http://articles.mercola.com/sites/articles/archive/2017/07/10/activated-charcoal.aspx

‘The Fish on My Plate’ — A Global Fish Tale


By Dr. Mercola After having blood drawn on September 21, 2015, as a baseline measure of his health, best-selling author and lifelong fisherman Paul Greenberg undertook what one media source characterized as “‘Super Size Me’ for healthy eaters.”1 For a whole year, as a strict pescatarian, Greenberg ate fish and other seafood daily. All told, he consumed some 700 portions, often eating fish for breakfast, lunch and dinner on the same day. Greenberg’s story is featured in a PBS Frontline documentary, “The Fish on My Plate,”2 which tracks his yearlong journey to identify which fish are the healthiest for human consumption and best for the planet. Along the way, Greenberg successfully draws our attention to a few new options for increasing the sustainability of the global seafood industry. The documentary also features insights and ideas from some of the industry’s top business and thought leaders. As he travels the world, Greenberg crosses paths with the many “ordinary people” who are inv
http://articles.mercola.com/sites/articles/archive/2017/07/08/the-fish-on-my-plate-documentary.aspx

Best Home Remedies for Poison Ivy


By Dr. Mercola Poison ivy, oak and sumac are closely related plants, and may be found growing in similar environments. In fact, all three grow throughout the U.S. except Hawaii, Alaska and parts of Nevada.1 Poison ivy is found throughout the U.S.; poison sumac is distributed mostly on the East Coast from Maine to Florida; and poison oak is found along the West Coast and the south from Texas to Florida and as far north as Illinois.2 While irritating and uncomfortable, poison ivy is not usually dangerous, unless the oil is aerosolized from burning. Inhaling the fumes can trigger an allergic reaction in your lungs. Nearly three quarters of the population of the U.S. will break out into a rash when exposed to the plant leaves. Only 25 percent appear to be resistant to the contact dermatitis that results from exposure to the oil in the plant.3 The rash can be unbearably itchy if left untreated. However, while your primary care physician may want to prescribe a corticosteroid to address the
http://articles.mercola.com/sites/articles/archive/2017/07/08/poison-ivy-home-remedy.aspx

Grow Great Cilantro


By Dr. Mercola From 207 B.C. to 220 A.D., China’s Han dynasty used cilantro and coriander in part because they thought it would make them immortal.
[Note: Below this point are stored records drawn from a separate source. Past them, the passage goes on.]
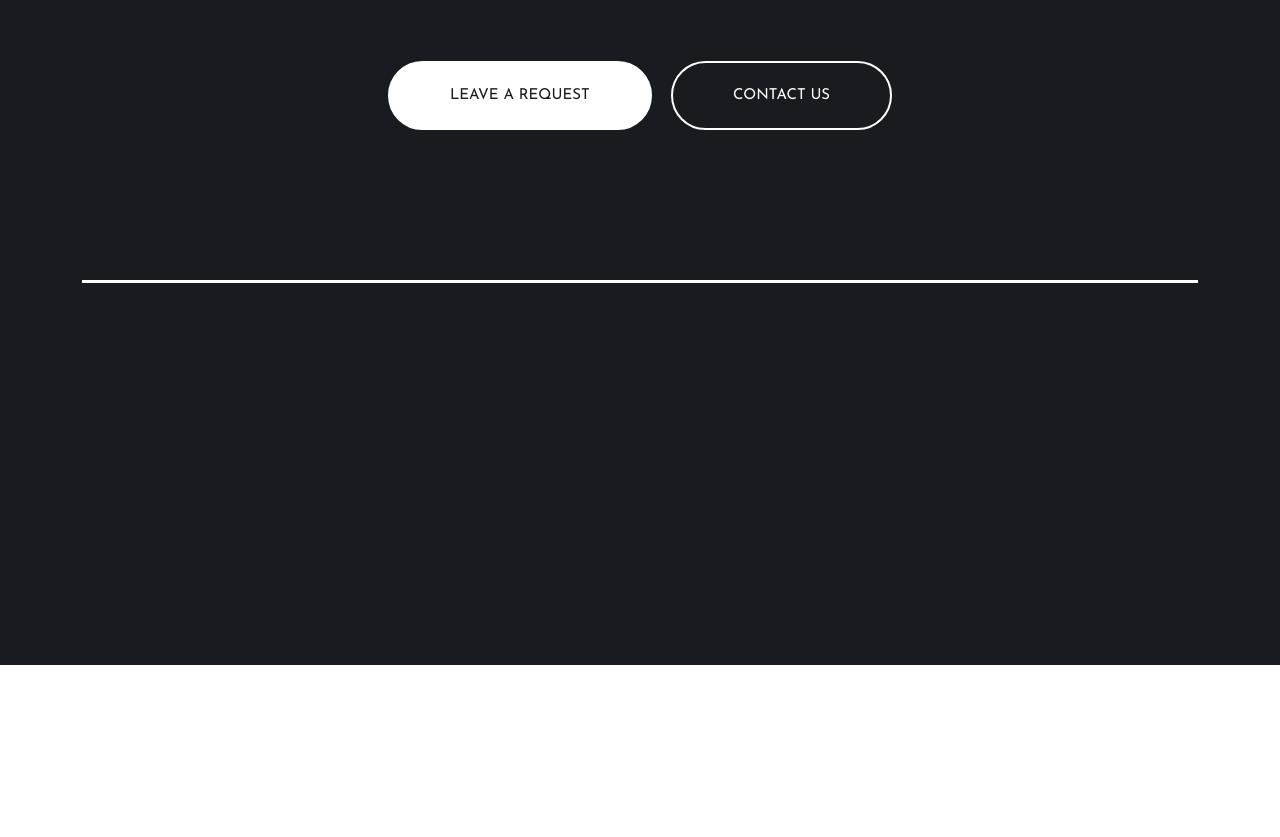
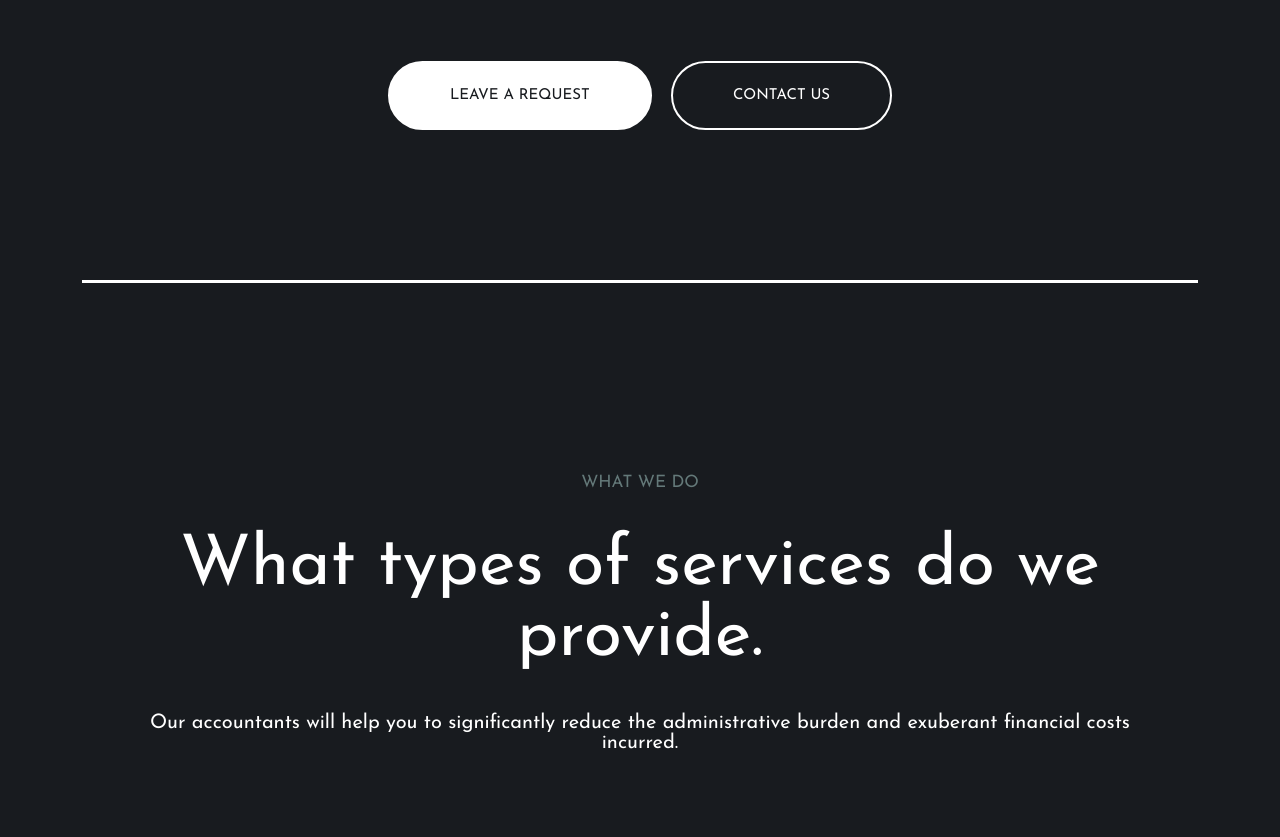
Before and after one commit to sriramNV1301/LCube-tak1, a plain HTML site: page index.html in a window 1280 px wide. Shown: the part 558-1395 px from the top of the page. Before the commit the page ends 1223 px from the top, so only its background shows below. Drawn offline with Linux system fonts and the light colour scheme.

Commit message:
added second section

```diff
--- a/index.html
+++ b/index.html
@@ -21,6 +21,13 @@
                 </div>
                 <div style="padding-top: 150px;"></div>
                 <div class="line"></div>
+                <!-- <div style="padding-top: 150px;"></div> -->
+
+                <div class="secSecOF">
+                    <div class="WWD">WHAT WE DO</div>
+                    <div class="SerProv">What types of services do we provide.</div>
+                    <div class="SerProvCont">Our accountants will help you to significantly reduce the administrative burden and exuberant financial costs incurred.</div>
+                </div>
             </div>
         </div>
     </section>
--- a/style.css
+++ b/style.css
@@ -92,6 +92,37 @@ a{
 
 .line{
     padding-top: 150px;
-    padding: 150px;
+    /* padding: 150px; */
     border-top: 3px solid white;
 }
+
+.secSecOF{
+    border: 1px solid rgb(24, 27, 31);
+    border-width: 50%;
+    display: block;
+
+    font-size: 70px;
+    font-weight: normal;
+    padding-bottom: 40px;
+}
+
+.WWD{
+    font-size: 17px;
+    font-family: 'Josefin Sans', sans-serif;
+    font-weight: normal;
+    padding: 40px;
+
+    text-align: center;
+    color: rgb(100, 121, 121);
+}
+
+
+.SerProvCont{
+    font-size: 20px;
+    font-family: 'Josefin Sans', sans-serif;
+    font-weight: 100;
+    padding: 40px;
+    display: flex;
+    color: white;
+
+}
```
The herb was used by the Greek and Roman physicians, including Hippocrates, who made medicine from different parts of the plant. Naturally, it was also used as a spice. The fact that it was added to a vinegar used to preserve meat is an indication of its potency. Like other herbs, cilantro’s shiny, scalloped leaves contain its share of potent compounds that give it multiple health benefits. Clinical studies have found it to be antibacterial, antifungal, antiseptic and disinfectant, the most prolific of these being: Antioxidant polyphenolic flavonoids like quercetin, kaempferol, rhamnetin and apigenin Minerals like potassium, iron, calcium, manganese and magnesium Vitamins A, C and K, as well as B vitamins If someone asked you to name the top five most important ingredients in Mexican or Thai cooking, cilantro would probably be on the lis
http://articles.mercola.com/sites/articles/archive/2017/07/07/growing-cilantro.aspx